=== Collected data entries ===
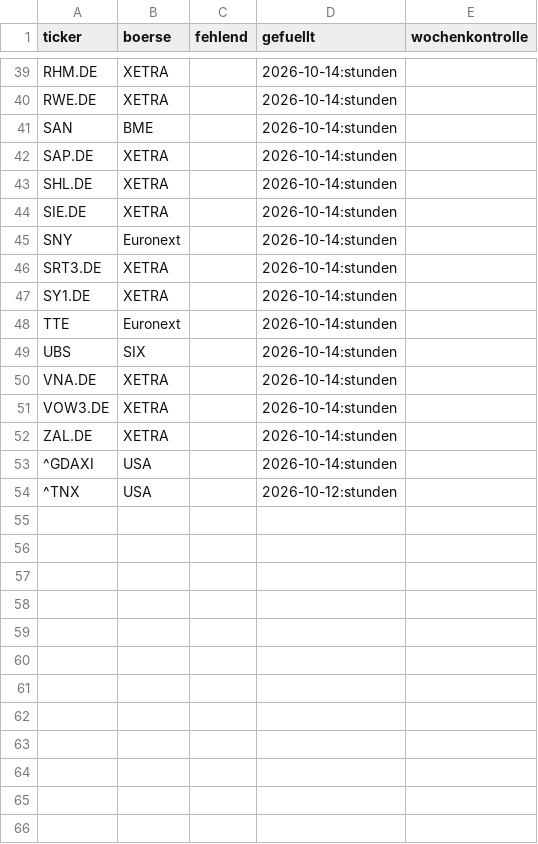
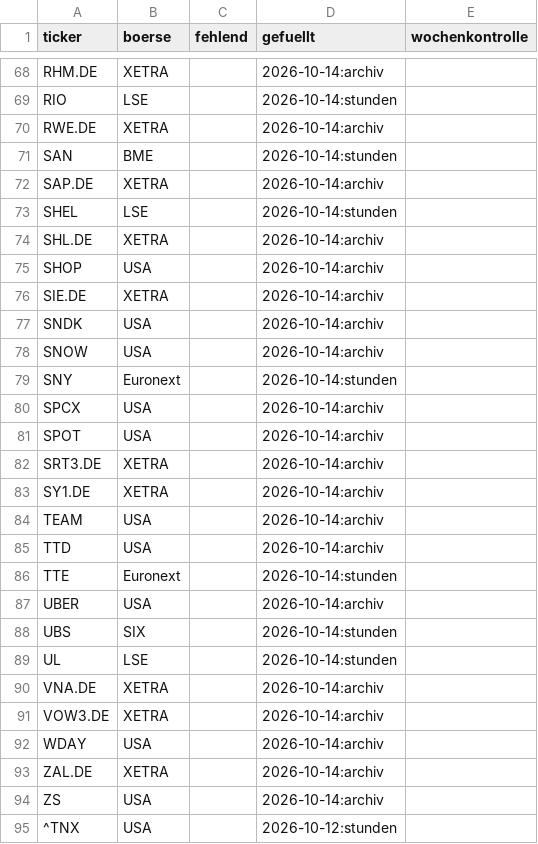
Before and after one commit to hahnpeterph-pixel/boersen-screening, a CSV file: docs/datenluecken.csv, drawn as a sheet; only a part is shown, gaps mark what is left out; removed rows and columns are numbered as before the commit, all else as after; the diff covers the shown part only; the diff names each change by its address in the sheet, - before the commit and + after, or states it on an @@ line.

```diff
--- a/docs/datenluecken.csv
+++ b/docs/datenluecken.csv
-D68 (gefuellt): 2026-10-14:stunden
+D68 (gefuellt): 2026-10-14:archiv
+row 69: RIO | LSE |  | 2026-10-14:stunden
-D70 (gefuellt): 2026-10-14:stunden
+D70 (gefuellt): 2026-10-14:archiv
-D72 (gefuellt): 2026-10-14:stunden
+D72 (gefuellt): 2026-10-14:archiv
+row 73: SHEL | LSE |  | 2026-10-14:stunden
-D74 (gefuellt): 2026-10-14:stunden
+D74 (gefuellt): 2026-10-14:archiv
+row 75: SHOP | USA |  | 2026-10-14:archiv
-D76 (gefuellt): 2026-10-14:stunden
+D76 (gefuellt): 2026-10-14:archiv
+row 77: SNDK | USA |  | 2026-10-14:archiv
+row 78: SNOW | USA |  | 2026-10-14:archiv
+row 80: SPCX | USA |  | 2026-10-14:archiv
+row 81: SPOT | USA |  | 2026-10-14:archiv
-D82:D83 (gefuellt): 2026-10-14:stunden
+D82:D83 (gefuellt): 2026-10-14:archiv
+row 84: TEAM | USA |  | 2026-10-14:archiv
+row 85: TTD | USA |  | 2026-10-14:archiv
+row 87: UBER | USA |  | 2026-10-14:archiv
+row 89: UL | LSE |  | 2026-10-14:stunden
-D90:D91 (gefuellt): 2026-10-14:stunden
+D90:D91 (gefuellt): 2026-10-14:archiv
+row 92: WDAY | USA |  | 2026-10-14:archiv
-D93 (gefuellt): 2026-10-14:stunden
+D93 (gefuellt): 2026-10-14:archiv
-row 53: ^GDAXI | USA |  | 2026-10-14:stunden
+row 94: ZS | USA |  | 2026-10-14:archiv
```
Also changed, not shown: 32 added rows, 3 removed rows and 30 edited cells elsewhere in this file, docs/boden/boden_heute.csv, docs/heute.csv, 28 other files.
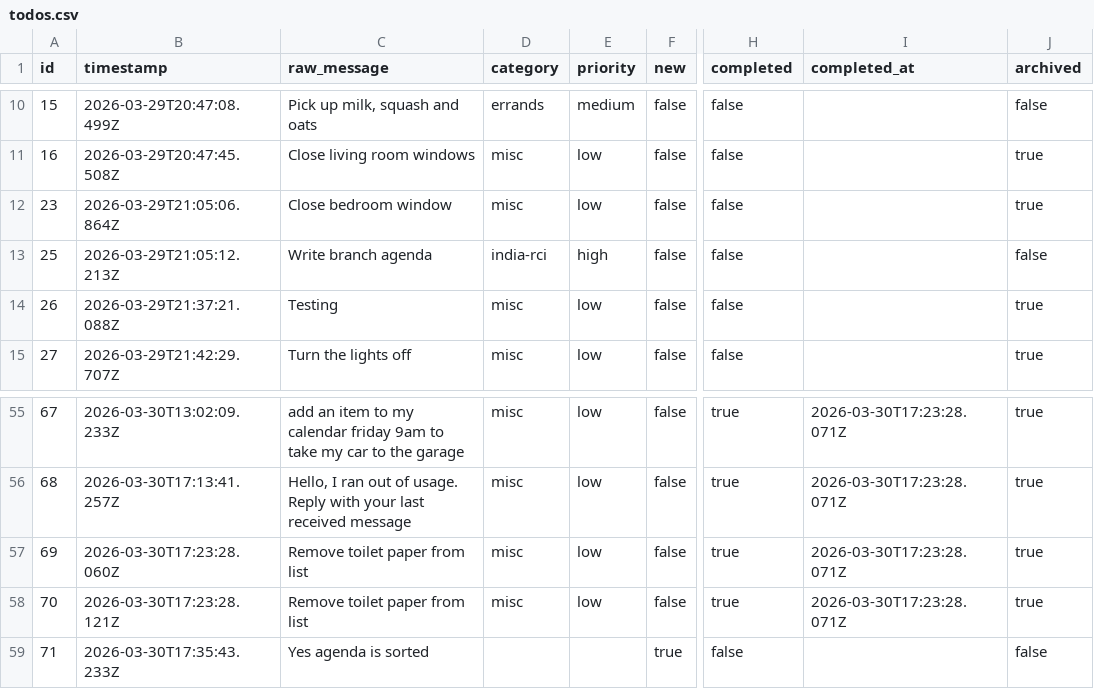
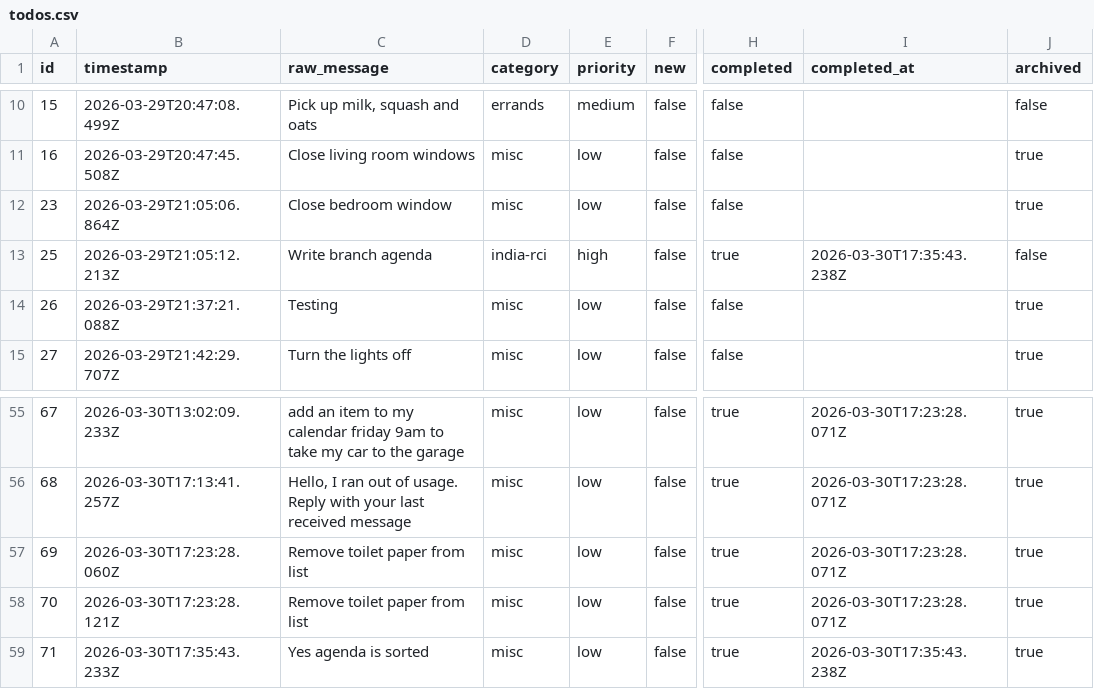
Before and after one commit to ChilliByte/stream-todo, a CSV file: todos.csv, drawn as a sheet; only a part is shown, gaps mark what is left out; the diff names each change by its address in the sheet, - before the commit and + after, or states it on an @@ line.

Commit message:
secretary

```diff
--- a/todos.csv
+++ b/todos.csv
-H13 (completed): false
+H13 (completed): true
-I13 (completed_at): (empty)
+I13 (completed_at): 2026-03-30T17:35:43.238Z
-D59 (category): (empty)
+D59 (category): misc
-E59 (priority): (empty)
+E59 (priority): low
-F59 (new): true
+F59 (new): false
-H59 (completed): false
+H59 (completed): true
-I59 (completed_at): (empty)
+I59 (completed_at): 2026-03-30T17:35:43.238Z
-J59 (archived): false
+J59 (archived): true
```
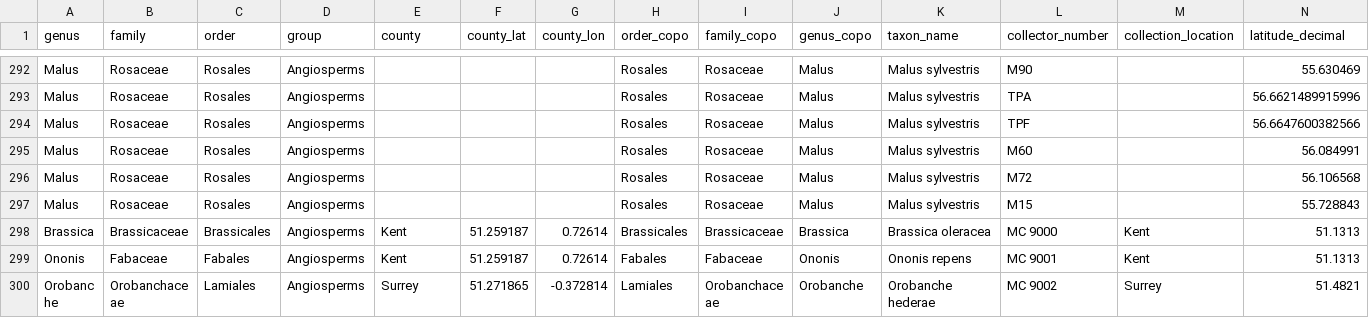
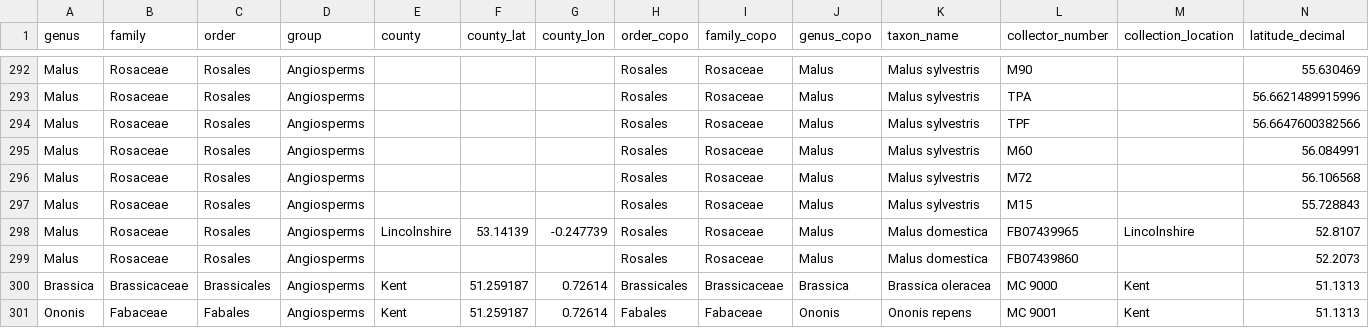
Before and after one commit to DToL-Plant-Working-Group/collections, a CSV file: data/COPO_parsed_DToL_plant_collections.csv, drawn as a sheet; only a part is shown, gaps mark what is left out; the shorter side is filled out with more unchanged rows; rows hold the shown columns only; the diff names each change by its address in the sheet, - before the commit and + after, or states it on an @@ line.

```diff
--- a/data/COPO_parsed_DToL_plant_collections.csv
+++ b/data/COPO_parsed_DToL_plant_collections.csv
+row 298: Malus | Rosaceae | Rosales | Angiosperms | Lincolnshire | 53.14139 | -0.247739 | Rosales | Rosaceae | Malus | Malus domestica | FB07439965 | Lincolnshire | 52.8107
+row 299: Malus | Rosaceae | Rosales | Angiosperms |  |  |  | Rosales | Rosaceae | Malus | Malus domestica | FB07439860 |  | 52.2073
```
Also changed, not shown: data/DTOL_genome_sizes_final.csv, data/all_collected_final.csv.
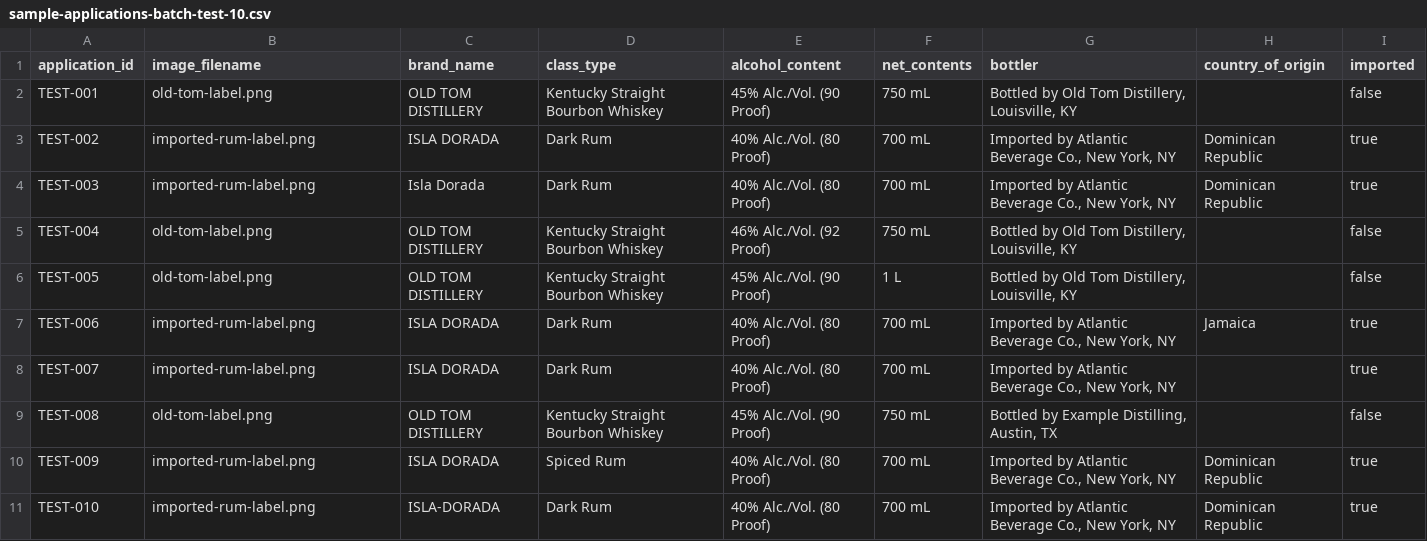
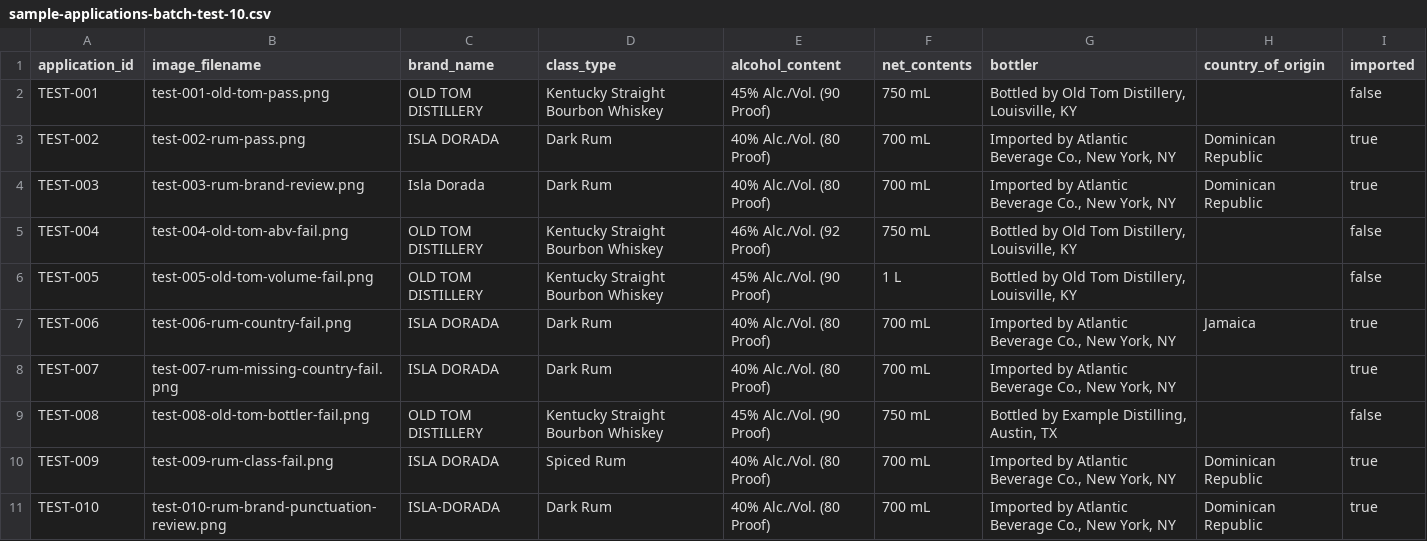
Before and after one commit to mcooperstein/alcohol-label-verifier, a CSV file: sample-data/sample-applications-batch-test-10.csv, drawn as a sheet.

```diff
--- a/sample-data/sample-applications-batch-test-10.csv
+++ b/sample-data/sample-applications-batch-test-10.csv
@@ -1,11 +1,11 @@
 application_id,image_filename,brand_name,class_type,alcohol_content,net_contents,bottler,country_of_origin,imported
-TEST-001,old-tom-label.png,OLD TOM DISTILLERY,Kentucky Straight Bourbon Whiskey,45% Alc./Vol. (90 Proof),750 mL,"Bottled by Old Tom Distillery, Louisville, KY",,false
-TEST-002,imported-rum-label.png,ISLA DORADA,Dark Rum,40% Alc./Vol. (80 Proof),700 mL,"Imported by Atlantic Beverage Co., New York, NY",Dominican Republic,true
-TEST-003,imported-rum-label.png,Isla Dorada,Dark Rum,40% Alc./Vol. (80 Proof),700 mL,"Imported by Atlantic Beverage Co., New York, NY",Dominican Republic,true
-TEST-004,old-tom-label.png,OLD TOM DISTILLERY,Kentucky Straight Bourbon Whiskey,46% Alc./Vol. (92 Proof),750 mL,"Bottled by Old Tom Distillery, Louisville, KY",,false
-TEST-005,old-tom-label.png,OLD TOM DISTILLERY,Kentucky Straight Bourbon Whiskey,45% Alc./Vol. (90 Proof),1 L,"Bottled by Old Tom Distillery, Louisville, KY",,false
-TEST-006,imported-rum-label.png,ISLA DORADA,Dark Rum,40% Alc./Vol. (80 Proof),700 mL,"Imported by Atlantic Beverage Co., New York, NY",Jamaica,true
-TEST-007,imported-rum-label.png,ISLA DORADA,Dark Rum,40% Alc./Vol. (80 Proof),700 mL,"Imported by Atlantic Beverage Co., New York, NY",,true
-TEST-008,old-tom-label.png,OLD TOM DISTILLERY,Kentucky Straight Bourbon Whiskey,45% Alc./Vol. (90 Proof),750 mL,"Bottled by Example Distilling, Austin, TX",,false
-TEST-009,imported-rum-label.png,ISLA DORADA,Spiced Rum,40% Alc./Vol. (80 Proof),700 mL,"Imported by Atlantic Beverage Co., New York, NY",Dominican Republic,true
-TEST-010,imported-rum-label.png,ISLA-DORADA,Dark Rum,40% Alc./Vol. (80 Proof),700 mL,"Imported by Atlantic Beverage Co., New York, NY",Dominican Republic,true
+TEST-001,test-001-old-tom-pass.png,OLD TOM DISTILLERY,Kentucky Straight Bourbon Whiskey,45% Alc./Vol. (90 Proof),750 mL,"Bottled by Old Tom Distillery, Louisville, KY",,false
+TEST-002,test-002-rum-pass.png,ISLA DORADA,Dark Rum,40% Alc./Vol. (80 Proof),700 mL,"Imported by Atlantic Beverage Co., New York, NY",Dominican Republic,true
+TEST-003,test-003-rum-brand-review.png,Isla Dorada,Dark Rum,40% Alc./Vol. (80 Proof),700 mL,"Imported by Atlantic Beverage Co., New York, NY",Dominican Republic,true
+TEST-004,test-004-old-tom-abv-fail.png,OLD TOM DISTILLERY,Kentucky Straight Bourbon Whiskey,46% Alc./Vol. (92 Proof),750 mL,"Bottled by Old Tom Distillery, Louisville, KY",,false
+TEST-005,test-005-old-tom-volume-fail.png,OLD TOM DISTILLERY,Kentucky Straight Bourbon Whiskey,45% Alc./Vol. (90 Proof),1 L,"Bottled by Old Tom Distillery, Louisville, KY",,false
+TEST-006,test-006-rum-country-fail.png,ISLA DORADA,Dark Rum,40% Alc./Vol. (80 Proof),700 mL,"Imported by Atlantic Beverage Co., New York, NY",Jamaica,true
+TEST-007,test-007-rum-missing-country-fail.png,ISLA DORADA,Dark Rum,40% Alc./Vol. (80 Proof),700 mL,"Imported by Atlantic Beverage Co., New York, NY",,true
+TEST-008,test-008-old-tom-bottler-fail.png,OLD TOM DISTILLERY,Kentucky Straight Bourbon Whiskey,45% Alc./Vol. (90 Proof),750 mL,"Bottled by Example Distilling, Austin, TX",,false
+TEST-009,test-009-rum-class-fail.png,ISLA DORADA,Spiced Rum,40% Alc./Vol. (80 Proof),700 mL,"Imported by Atlantic Beverage Co., New York, NY",Dominican Republic,true
+TEST-010,test-010-rum-brand-punctuation-review.png,ISLA-DORADA,Dark Rum,40% Alc./Vol. (80 Proof),700 mL,"Imported by Atlantic Beverage Co., New York, NY",Dominican Republic,true
```
Also changed, not shown: 11 other files.
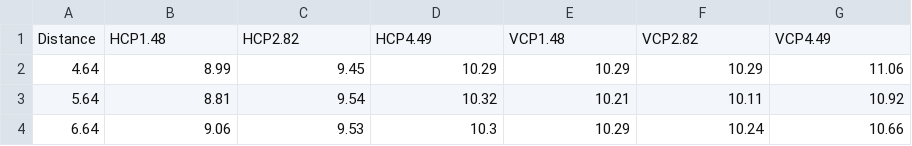
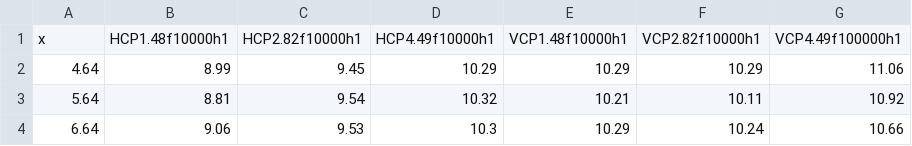
Before and after one commit to hkexgroup/emagpy, a CSV file: src/examples/boxford-calib/eca_calibration.csv, drawn as a sheet; only a part is shown.

```diff
--- a/src/examples/boxford-calib/eca_calibration.csv
+++ b/src/examples/boxford-calib/eca_calibration.csv
@@ -1,2 +1,2 @@
-Distance,HCP1.48,HCP2.82,HCP4.49,VCP1.48,VCP2.82,VCP4.49
+x,HCP1.48f10000h1,HCP2.82f10000h1,HCP4.49f10000h1,VCP1.48f10000h1,VCP2.82f10000h1,VCP4.49f100000h1
 4.64,8.99,9.45,10.29,10.29,10.29,11.06
```
Also changed, not shown: 5 other files.
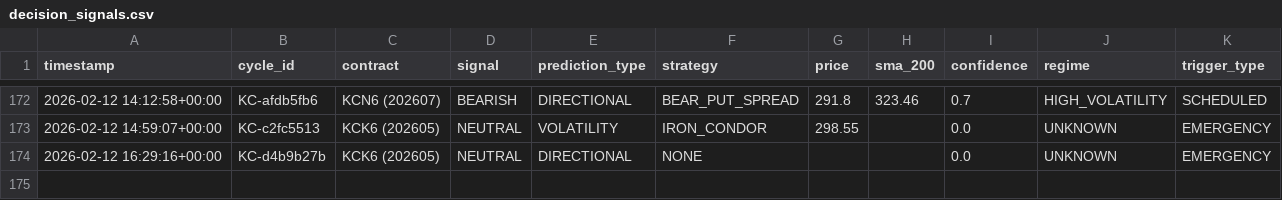
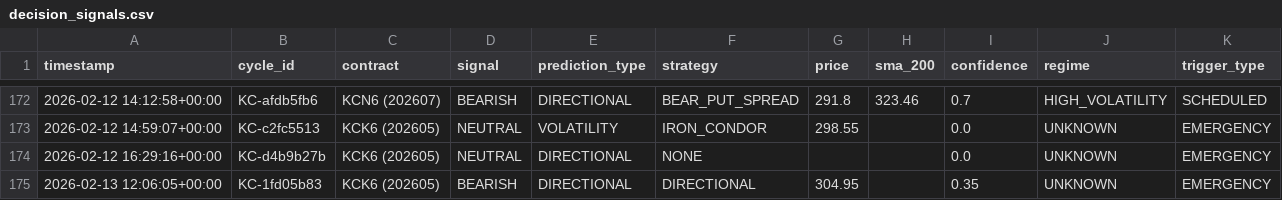
Before and after one commit to rozavala/real_options, a CSV file: dev/decision_signals.csv, drawn as a sheet; only a part is shown, gaps mark what is left out; the diff names each change by its address in the sheet, - before the commit and + after, or states it on an @@ line.

```diff
--- a/dev/decision_signals.csv
+++ b/dev/decision_signals.csv
+row 175: 2026-02-13 12:06:05+00:00 | KC-1fd05b83 | KCK6 (202605) | BEARISH | DIRECTIONAL | DIRECTIONAL | 304.95 |  | 0.35 | UNKNOWN | EMERGENCY
```
Also changed, not shown: dev/data/weight_evolution.csv, 13 other files.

=== Task objective ===
After identifying the lines above that contain "empty", copy each one.

=== Written solution ===
-I13 (completed_at): (empty)
-D59 (category): (empty)
-E59 (priority): (empty)
-I59 (completed_at): (empty)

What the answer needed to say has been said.